Exercise requirements:
Your task is to retype each line of the data below exactly.

Data records:
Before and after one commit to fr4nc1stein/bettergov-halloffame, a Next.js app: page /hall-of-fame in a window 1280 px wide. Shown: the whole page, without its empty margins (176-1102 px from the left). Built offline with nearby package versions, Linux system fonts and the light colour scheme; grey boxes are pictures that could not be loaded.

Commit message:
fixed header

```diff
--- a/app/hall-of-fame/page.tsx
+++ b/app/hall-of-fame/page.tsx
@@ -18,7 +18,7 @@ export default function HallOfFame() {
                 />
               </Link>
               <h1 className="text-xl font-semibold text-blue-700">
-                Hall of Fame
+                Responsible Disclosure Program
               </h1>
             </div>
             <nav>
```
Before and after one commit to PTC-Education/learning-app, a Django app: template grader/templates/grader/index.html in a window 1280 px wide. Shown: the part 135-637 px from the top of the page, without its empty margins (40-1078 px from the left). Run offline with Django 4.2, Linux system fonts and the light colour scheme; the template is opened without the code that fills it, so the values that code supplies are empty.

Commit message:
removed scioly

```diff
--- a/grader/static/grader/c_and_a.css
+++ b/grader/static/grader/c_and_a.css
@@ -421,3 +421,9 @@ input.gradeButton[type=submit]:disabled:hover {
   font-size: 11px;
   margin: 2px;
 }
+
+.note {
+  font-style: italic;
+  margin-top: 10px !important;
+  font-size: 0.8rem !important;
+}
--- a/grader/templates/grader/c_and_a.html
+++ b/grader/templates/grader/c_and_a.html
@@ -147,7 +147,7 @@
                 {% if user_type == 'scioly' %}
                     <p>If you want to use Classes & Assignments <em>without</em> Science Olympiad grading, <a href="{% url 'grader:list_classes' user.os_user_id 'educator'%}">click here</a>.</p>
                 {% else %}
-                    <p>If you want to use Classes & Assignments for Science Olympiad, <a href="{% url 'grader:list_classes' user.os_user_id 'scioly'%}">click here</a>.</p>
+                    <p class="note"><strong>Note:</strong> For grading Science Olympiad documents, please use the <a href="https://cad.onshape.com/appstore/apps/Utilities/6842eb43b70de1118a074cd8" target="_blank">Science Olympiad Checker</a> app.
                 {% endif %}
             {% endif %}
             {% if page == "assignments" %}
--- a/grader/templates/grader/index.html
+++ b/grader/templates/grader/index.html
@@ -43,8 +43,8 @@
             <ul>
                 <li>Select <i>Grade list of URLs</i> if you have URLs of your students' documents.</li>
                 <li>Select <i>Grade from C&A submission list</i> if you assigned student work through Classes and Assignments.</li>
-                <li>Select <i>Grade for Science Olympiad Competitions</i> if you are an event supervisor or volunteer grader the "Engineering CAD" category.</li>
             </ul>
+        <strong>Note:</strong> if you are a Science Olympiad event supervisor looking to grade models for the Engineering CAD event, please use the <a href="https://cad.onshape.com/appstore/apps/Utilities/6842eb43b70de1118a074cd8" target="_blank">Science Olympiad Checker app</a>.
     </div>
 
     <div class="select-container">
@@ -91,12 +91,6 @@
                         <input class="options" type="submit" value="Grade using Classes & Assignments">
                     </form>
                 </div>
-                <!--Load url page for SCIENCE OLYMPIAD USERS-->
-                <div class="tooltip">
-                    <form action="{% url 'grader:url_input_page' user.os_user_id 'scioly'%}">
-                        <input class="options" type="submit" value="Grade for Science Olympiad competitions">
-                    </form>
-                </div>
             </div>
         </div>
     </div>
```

Solution below:
Before and after one commit to fr4nc1stein/bettergov-halloffame, a Next.js app: page /hall-of-fame in a window 1280 px wide. Shown: the whole page, without its empty margins (176-1102 px from the left). Built offline with nearby package versions, Linux system fonts and the light colour scheme; grey boxes are pictures that could not be loaded.

Commit message:
fixed header

```diff
--- a/app/hall-of-fame/page.tsx
+++ b/app/hall-of-fame/page.tsx
@@ -18,7 +18,7 @@ export default function HallOfFame() {
                 />
               </Link>
               <h1 className="text-xl font-semibold text-blue-700">
-                Hall of Fame
+                Responsible Disclosure Program
               </h1>
             </div>
             <nav>
```
Before and after one commit to PTC-Education/learning-app, a Django app: template grader/templates/grader/index.html in a window 1280 px wide. Shown: the part 135-637 px from the top of the page, without its empty margins (40-1078 px from the left). Run offline with Django 4.2, Linux system fonts and the light colour scheme; the template is opened without the code that fills it, so the values that code supplies are empty.

Commit message:
removed scioly

```diff
--- a/grader/static/grader/c_and_a.css
+++ b/grader/static/grader/c_and_a.css
@@ -421,3 +421,9 @@ input.gradeButton[type=submit]:disabled:hover {
   font-size: 11px;
   margin: 2px;
 }
+
+.note {
+  font-style: italic;
+  margin-top: 10px !important;
+  font-size: 0.8rem !important;
+}
--- a/grader/templates/grader/c_and_a.html
+++ b/grader/templates/grader/c_and_a.html
@@ -147,7 +147,7 @@
                 {% if user_type == 'scioly' %}
                     <p>If you want to use Classes & Assignments <em>without</em> Science Olympiad grading, <a href="{% url 'grader:list_classes' user.os_user_id 'educator'%}">click here</a>.</p>
                 {% else %}
-                    <p>If you want to use Classes & Assignments for Science Olympiad, <a href="{% url 'grader:list_classes' user.os_user_id 'scioly'%}">click here</a>.</p>
+                    <p class="note"><strong>Note:</strong> For grading Science Olympiad documents, please use the <a href="https://cad.onshape.com/appstore/apps/Utilities/6842eb43b70de1118a074cd8" target="_blank">Science Olympiad Checker</a> app.
                 {% endif %}
             {% endif %}
             {% if page == "assignments" %}
--- a/grader/templates/grader/index.html
+++ b/grader/templates/grader/index.html
@@ -43,8 +43,8 @@
             <ul>
                 <li>Select <i>Grade list of URLs</i> if you have URLs of your students' documents.</li>
                 <li>Select <i>Grade from C&A submission list</i> if you assigned student work through Classes and Assignments.</li>
-                <li>Select <i>Grade for Science Olympiad Competitions</i> if you are an event supervisor or volunteer grader the "Engineering CAD" category.</li>
             </ul>
+        <strong>Note:</strong> if you are a Science Olympiad event supervisor looking to grade models for the Engineering CAD event, please use the <a href="https://cad.onshape.com/appstore/apps/Utilities/6842eb43b70de1118a074cd8" target="_blank">Science Olympiad Checker app</a>.
     </div>
 
     <div class="select-container">
@@ -91,12 +91,6 @@
                         <input class="options" type="submit" value="Grade using Classes & Assignments">
                     </form>
                 </div>
-                <!--Load url page for SCIENCE OLYMPIAD USERS-->
-                <div class="tooltip">
-                    <form action="{% url 'grader:url_input_page' user.os_user_id 'scioly'%}">
-                        <input class="options" type="submit" value="Grade for Science Olympiad competitions">
-                    </form>
-                </div>
             </div>
         </div>
     </div>
```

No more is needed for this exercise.